Two different sizes of Chinese-manufactured tipper trucks are used. The smaller MT50 has a payload of about 21 tonnes, while the bigger MT86 loads, on average, have close to 35 tonnes into the bin. According to Engelbrecht, the bigger trucks have performed exceptionally well. Equipment used on the mine include four dozers to assist in clearing and rehabilitation; 15 prime-movers (excavators); 38 RDTs, all of them Chinese manufactured (RTT); and six ADTs (Bell). In addition, there are numerous support vehicles, such as fuel bowsers, water carts, graders, and LDVs.
Screening out the splits
Where the split is poor, the mine uses scalping screens. However, where a large percentage of the material is ‘washable’, the mined material is sent to the plant directly. The processing plants consist of a configuration of scrubbers, screens, spirals, and magnetic separators to liberate and extract the chromite from the -1mm fraction.
According to Marike Barnard, process manager at ACF, the new thickeners are being installed to improve water recovery and efficiency. “With the new thickeners, we are recovering about 80% of our water, which reduces the environmental impact, and we don’t source as much water from the boreholes as we used to. The slurry that is pumped out now dries out faster and we are able to return it to the rehabilitation areas a lot quicker. Not only does it reduce our environmental footprint, but it also ensures better water quality and better production and efficiencies in the plant, and eventually, a better-quality product,” says Barnard. ACF has purchased thickeners for all the plants, but they are still to be installed at all the plants. A second thickener will be commissioned at Plant 6 soon, and after that Plant 5, Plant 1, and Plant 4 will be boosted by new thickeners. All of these thickeners are manufactured and installed by South Africa-based Magra.
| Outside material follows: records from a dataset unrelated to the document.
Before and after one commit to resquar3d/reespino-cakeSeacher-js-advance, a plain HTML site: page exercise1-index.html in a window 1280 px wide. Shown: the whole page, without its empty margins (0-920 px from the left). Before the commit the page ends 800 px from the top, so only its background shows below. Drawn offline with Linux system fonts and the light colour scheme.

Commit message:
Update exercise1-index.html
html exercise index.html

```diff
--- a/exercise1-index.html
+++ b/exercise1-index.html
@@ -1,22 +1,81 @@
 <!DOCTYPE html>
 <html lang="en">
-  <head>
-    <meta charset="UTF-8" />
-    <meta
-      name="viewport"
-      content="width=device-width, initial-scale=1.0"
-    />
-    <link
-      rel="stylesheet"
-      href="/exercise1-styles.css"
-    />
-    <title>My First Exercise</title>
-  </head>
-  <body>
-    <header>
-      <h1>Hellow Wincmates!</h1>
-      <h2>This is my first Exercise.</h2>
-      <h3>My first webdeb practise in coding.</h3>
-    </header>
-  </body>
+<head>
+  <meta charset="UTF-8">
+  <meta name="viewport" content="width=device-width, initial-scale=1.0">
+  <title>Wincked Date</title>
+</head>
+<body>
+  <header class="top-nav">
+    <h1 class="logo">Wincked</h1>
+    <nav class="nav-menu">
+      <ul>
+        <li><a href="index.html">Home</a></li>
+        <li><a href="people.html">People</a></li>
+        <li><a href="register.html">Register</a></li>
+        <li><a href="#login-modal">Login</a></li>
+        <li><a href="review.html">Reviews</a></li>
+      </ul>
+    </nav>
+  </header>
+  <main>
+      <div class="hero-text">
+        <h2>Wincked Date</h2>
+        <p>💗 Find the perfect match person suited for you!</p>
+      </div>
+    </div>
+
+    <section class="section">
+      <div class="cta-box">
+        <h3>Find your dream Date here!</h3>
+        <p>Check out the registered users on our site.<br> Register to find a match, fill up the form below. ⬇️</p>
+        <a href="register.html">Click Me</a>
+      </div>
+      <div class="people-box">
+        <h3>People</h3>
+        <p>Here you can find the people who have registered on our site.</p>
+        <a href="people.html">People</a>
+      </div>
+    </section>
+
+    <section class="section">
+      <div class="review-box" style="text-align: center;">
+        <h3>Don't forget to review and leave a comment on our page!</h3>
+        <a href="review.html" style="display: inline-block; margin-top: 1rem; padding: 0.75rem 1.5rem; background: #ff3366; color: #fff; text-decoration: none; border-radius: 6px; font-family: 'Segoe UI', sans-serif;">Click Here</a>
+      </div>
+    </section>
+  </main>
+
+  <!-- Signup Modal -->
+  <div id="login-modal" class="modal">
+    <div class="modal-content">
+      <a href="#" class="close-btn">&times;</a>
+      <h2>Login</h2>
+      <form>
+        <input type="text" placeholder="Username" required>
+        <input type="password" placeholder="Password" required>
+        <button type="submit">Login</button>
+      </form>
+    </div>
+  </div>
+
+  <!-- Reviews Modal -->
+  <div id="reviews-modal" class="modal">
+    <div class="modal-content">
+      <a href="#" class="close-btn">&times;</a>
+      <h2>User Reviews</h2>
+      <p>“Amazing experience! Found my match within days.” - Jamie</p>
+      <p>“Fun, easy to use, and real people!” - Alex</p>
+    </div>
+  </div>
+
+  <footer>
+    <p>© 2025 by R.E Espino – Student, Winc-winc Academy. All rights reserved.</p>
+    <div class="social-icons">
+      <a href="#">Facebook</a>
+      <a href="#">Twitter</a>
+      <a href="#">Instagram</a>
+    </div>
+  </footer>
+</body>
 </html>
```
According to Kaka, the clarified process water recovery from the six plants amounts to 1 774m³/h, resulting in massive savings and a recovery of 82% of the process water directly from the thickener. “Processing of thickened tailings will amount to an additional 112m³/h of process water recovered from the dewatering screens, with the benefit of having a conveyable virtual dry tailings product at 20% moisture content. This product can be loaded and transported together with the discard rock to the mining area for rehabilitation and full utilisation of what was practically an empty truck,” says Kaka. The total estimated water recovery is about 87%, including water recovery from the screens. Only a fractional 13%, amounting to 284m³/h of borehole make-up water, is required for all six plants. Module water specifics vary from plant to plant and depends significantly on the split.
ACF operates a unique project in a unique country. Zimbabwe is on the recovery path after Mugabe’s devastating rule. Foreign investment is on the rise, and many new projects are in the pipeline. However, the reward for companies that entered Zimbabwe when others fled will be so much better. ACF is now established in the country and according to Kaka, the mine has acquired enough claims to keep it going for at least another 12 years. They rode out the tough times and is now on a growth path next to none. They have a good relationship with the new government and plans are afoot for several new projects in Zimbabwe, including in the gold mining as well as platinum and lithium space.